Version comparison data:
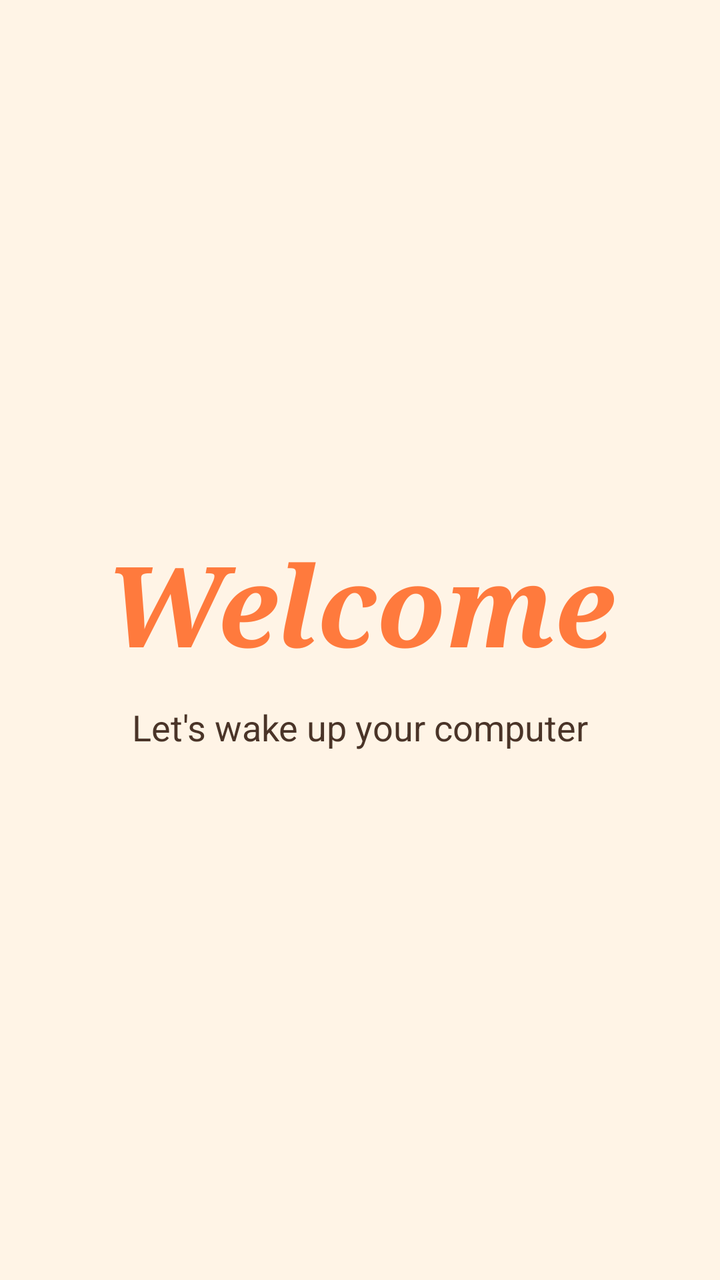
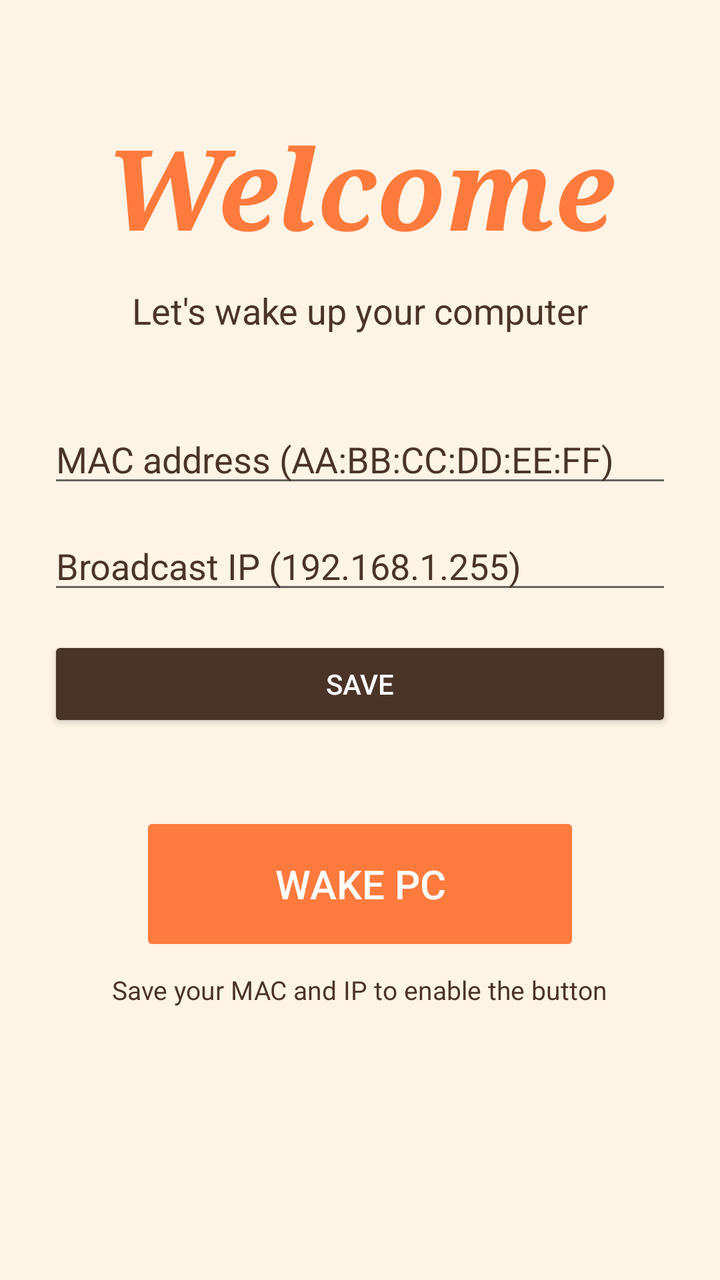

The first picture is an Android layout as it rendered before a commit; the second is the same layout after the commit. The layout source and the unified diff follow.
<!-- AndroidManifest.xml: application theme Theme.WakeOnLan -->
<!-- res/layout/fragment_home.xml -->
<?xml version="1.0" encoding="utf-8"?>
<LinearLayout xmlns:android="http://schemas.android.com/apk/res/android"
    android:layout_width="match_parent"
    android:layout_height="match_parent"
    android:background="@color/warm_background"
    android:gravity="center"
    android:orientation="vertical"
    android:padding="24dp">

    <TextView
        android:layout_width="wrap_content"
        android:layout_height="wrap_content"
        android:fontFamily="serif"
        android:text="Welcome"
        android:textColor="@color/warm_accent"
        android:textSize="56sp"
        android:textStyle="bold|italic" />

    <TextView
        android:layout_width="wrap_content"
        android:layout_height="wrap_content"
        android:layout_marginTop="12dp"
        android:text="Let's wake up your computer"
        android:textColor="@color/warm_text"
        android:textSize="18sp" />
</LinearLayout>
<!-- resources referenced by this layout -->
<resources>
  <color name="warm_accent">#FF7A3D</color>
  <color name="warm_background">#FFF4E6</color>
  <color name="warm_text">#4A3428</color>
  <style name="Theme.WakeOnLan" parent="Theme.MaterialComponents.DayNight.DarkActionBar">
          
          <item name="colorPrimary">@color/purple_500</item>
          <item name="colorPrimaryVariant">@color/purple_700</item>
          <item name="colorOnPrimary">@color/white</item>
          
          <item name="colorSecondary">@color/teal_200</item>
          <item name="colorSecondaryVariant">@color/teal_700</item>
          <item name="colorOnSecondary">@color/black</item>
          
          <item name="android:statusBarColor">?attr/colorPrimaryVariant</item>
          
      </style>
  <color name="purple_500">#FF6200EE</color>
  <color name="purple_700">#FF3700B3</color>
  <color name="white">#fff</color>
  <color name="teal_200">#FF03DAC5</color>
  <color name="teal_700">#FF018786</color>
  <color name="black">#000</color>
</resources>

<!-- the commit's change to res/layout/fragment_home.xml (unified diff, before → after) -->
@@ -1,26 +1,88 @@
 <?xml version="1.0" encoding="utf-8"?>
-<LinearLayout xmlns:android="http://schemas.android.com/apk/res/android"
+<ScrollView xmlns:android="http://schemas.android.com/apk/res/android"
     android:layout_width="match_parent"
     android:layout_height="match_parent"
     android:background="@color/warm_background"
-    android:gravity="center"
-    android:orientation="vertical"
-    android:padding="24dp">
+    android:fillViewport="true">
 
-    <TextView
-        android:layout_width="wrap_content"
+    <LinearLayout
+        android:layout_width="match_parent"
         android:layout_height="wrap_content"
-        android:fontFamily="serif"
-        android:text="Welcome"
-        android:textColor="@color/warm_accent"
-        android:textSize="56sp"
-        android:textStyle="bold|italic" />
+        android:gravity="center_horizontal"
+        android:orientation="vertical"
+        android:padding="24dp">
 
-    <TextView
-        android:layout_width="wrap_content"
-        android:layout_height="wrap_content"
-        android:layout_marginTop="12dp"
-        android:text="Let's wake up your computer"
-        android:textColor="@color/warm_text"
-        android:textSize="18sp" />
-</LinearLayout>
+        <TextView
+            android:layout_width="wrap_content"
+            android:layout_height="wrap_content"
+            android:layout_marginTop="32dp"
+            android:fontFamily="serif"
+            android:text="Welcome"
+            android:textColor="@color/warm_accent"
+            android:textSize="56sp"
+            android:textStyle="bold|italic" />
+
+        <TextView
+            android:layout_width="wrap_content"
+            android:layout_height="wrap_content"
+            android:layout_marginTop="12dp"
+            android:text="Let's wake up your computer"
+            android:textColor="@color/warm_text"
+            android:textSize="18sp" />
+
+        <EditText
+            android:id="@+id/mac_input"
+            android:layout_width="match_parent"
+            android:layout_height="wrap_content"
+            android:layout_marginTop="40dp"
+            android:digits="0123456789abcdefABCDEF:-"
+            android:hint="MAC address (AA:BB:CC:DD:EE:FF)"
+            android:importantForAutofill="no"
+            android:inputType="textCapCharacters|textNoSuggestions"
+            android:maxLength="17"
+            android:textColor="@color/warm_text"
+            android:textColorHint="@color/warm_text" />
+
+        <EditText
+            android:id="@+id/ip_input"
+            android:layout_width="match_parent"
+            android:layout_height="wrap_content"
+            android:layout_marginTop="12dp"
+            android:digits="0123456789."
+            android:hint="Broadcast IP (192.168.1.255)"
+            android:importantForAutofill="no"
+            android:inputType="number|numberDecimal"
+            android:textColor="@color/warm_text"
+            android:textColorHint="@color/warm_text" />
+
+        <Button
+            android:id="@+id/save_button"
+            android:layout_width="match_parent"
+            android:layout_height="wrap_content"
+            android:layout_marginTop="16dp"
+            android:backgroundTint="@color/warm_text"
+            android:text="Save"
+            android:textColor="@android:color/white" />
+
+        <Button
+            android:id="@+id/wake_button"
+            android:layout_width="220dp"
+            android:layout_height="72dp"
+            android:layout_marginTop="40dp"
+            android:backgroundTint="@color/warm_accent"
+            android:enabled="false"
+            android:text="Wake PC"
+            android:textColor="@android:color/white"
+            android:textSize="20sp" />
+
+        <TextView
+            android:id="@+id/hint_text"
+            android:layout_width="wrap_content"
+            android:layout_height="wrap_content"
+            android:layout_marginTop="8dp"
+            android:text="Save your MAC and IP to enable the button"
+            android:textColor="@color/warm_text"
+            android:textSize="13sp" />
+
+    </LinearLayout>
+</ScrollView>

## Task brief
An exact copy of all entries is needed, with no pictures in it.

## Result of the exercise
The first picture is an Android layout as it rendered before a commit; the second is the same layout after the commit. The layout source and the unified diff follow.
<!-- AndroidManifest.xml: application theme Theme.WakeOnLan -->
<!-- res/layout/fragment_home.xml -->
<?xml version="1.0" encoding="utf-8"?>
<LinearLayout xmlns:android="http://schemas.android.com/apk/res/android"
    android:layout_width="match_parent"
    android:layout_height="match_parent"
    android:background="@color/warm_background"
    android:gravity="center"
    android:orientation="vertical"
    android:padding="24dp">

    <TextView
        android:layout_width="wrap_content"
        android:layout_height="wrap_content"
        android:fontFamily="serif"
        android:text="Welcome"
        android:textColor="@color/warm_accent"
        android:textSize="56sp"
        android:textStyle="bold|italic" />

    <TextView
        android:layout_width="wrap_content"
        android:layout_height="wrap_content"
        android:layout_marginTop="12dp"
        android:text="Let's wake up your computer"
        android:textColor="@color/warm_text"
        android:textSize="18sp" />
</LinearLayout>
<!-- resources referenced by this layout -->
<resources>
  <color name="warm_accent">#FF7A3D</color>
  <color name="warm_background">#FFF4E6</color>
  <color name="warm_text">#4A3428</color>
  <style name="Theme.WakeOnLan" parent="Theme.MaterialComponents.DayNight.DarkActionBar">
          
          <item name="colorPrimary">@color/purple_500</item>
          <item name="colorPrimaryVariant">@color/purple_700</item>
          <item name="colorOnPrimary">@color/white</item>
          
          <item name="colorSecondary">@color/teal_200</item>
          <item name="colorSecondaryVariant">@color/teal_700</item>
          <item name="colorOnSecondary">@color/black</item>
          
          <item name="android:statusBarColor">?attr/colorPrimaryVariant</item>
          
      </style>
  <color name="purple_500">#FF6200EE</color>
  <color name="purple_700">#FF3700B3</color>
  <color name="white">#fff</color>
  <color name="teal_200">#FF03DAC5</color>
  <color name="teal_700">#FF018786</color>
  <color name="black">#000</color>
</resources>

<!-- the commit's change to res/layout/fragment_home.xml (unified diff, before → after) -->
@@ -1,26 +1,88 @@
 <?xml version="1.0" encoding="utf-8"?>
-<LinearLayout xmlns:android="http://schemas.android.com/apk/res/android"
+<ScrollView xmlns:android="http://schemas.android.com/apk/res/android"
     android:layout_width="match_parent"
     android:layout_height="match_parent"
     android:background="@color/warm_background"
-    android:gravity="center"
-    android:orientation="vertical"
-    android:padding="24dp">
+    android:fillViewport="true">
 
-    <TextView
-        android:layout_width="wrap_content"
+    <LinearLayout
+        android:layout_width="match_parent"
         android:layout_height="wrap_content"
-        android:fontFamily="serif"
-        android:text="Welcome"
-        android:textColor="@color/warm_accent"
-        android:textSize="56sp"
-        android:textStyle="bold|italic" />
+        android:gravity="center_horizontal"
+        android:orientation="vertical"
+        android:padding="24dp">
 
-    <TextView
-        android:layout_width="wrap_content"
-        android:layout_height="wrap_content"
-        android:layout_marginTop="12dp"
-        android:text="Let's wake up your computer"
-        android:textColor="@color/warm_text"
-        android:textSize="18sp" />
-</LinearLayout>
+        <TextView
+            android:layout_width="wrap_content"
+            android:layout_height="wrap_content"
+            android:layout_marginTop="32dp"
+            android:fontFamily="serif"
+            android:text="Welcome"
+            android:textColor="@color/warm_accent"
+            android:textSize="56sp"
+            android:textStyle="bold|italic" />
+
+        <TextView
+            android:layout_width="wrap_content"
+            android:layout_height="wrap_content"
+            android:layout_marginTop="12dp"
+            android:text="Let's wake up your computer"
+            android:textColor="@color/warm_text"
+            android:textSize="18sp" />
+
+        <EditText
+            android:id="@+id/mac_input"
+            android:layout_width="match_parent"
+            android:layout_height="wrap_content"
+            android:layout_marginTop="40dp"
+            android:digits="0123456789abcdefABCDEF:-"
+            android:hint="MAC address (AA:BB:CC:DD:EE:FF)"
+            android:importantForAutofill="no"
+            android:inputType="textCapCharacters|textNoSuggestions"
+            android:maxLength="17"
+            android:textColor="@color/warm_text"
+            android:textColorHint="@color/warm_text" />
+
+        <EditText
+            android:id="@+id/ip_input"
+            android:layout_width="match_parent"
+            android:layout_height="wrap_content"
+            android:layout_marginTop="12dp"
+            android:digits="0123456789."
+            android:hint="Broadcast IP (192.168.1.255)"
+            android:importantForAutofill="no"
+            android:inputType="number|numberDecimal"
+            android:textColor="@color/warm_text"
+            android:textColorHint="@color/warm_text" />
+
+        <Button
+            android:id="@+id/save_button"
+            android:layout_width="match_parent"
+            android:layout_height="wrap_content"
+            android:layout_marginTop="16dp"
+            android:backgroundTint="@color/warm_text"
+            android:text="Save"
+            android:textColor="@android:color/white" />
+
+        <Button
+            android:id="@+id/wake_button"
+            android:layout_width="220dp"
+            android:layout_height="72dp"
+            android:layout_marginTop="40dp"
+            android:backgroundTint="@color/warm_accent"
+            android:enabled="false"
+            android:text="Wake PC"
+            android:textColor="@android:color/white"
+            android:textSize="20sp" />
+
+        <TextView
+            android:id="@+id/hint_text"
+            android:layout_width="wrap_content"
+            android:layout_height="wrap_content"
+            android:layout_marginTop="8dp"
+            android:text="Save your MAC and IP to enable the button"
+            android:textColor="@color/warm_text"
+            android:textSize="13sp" />
+
+    </LinearLayout>
+</ScrollView>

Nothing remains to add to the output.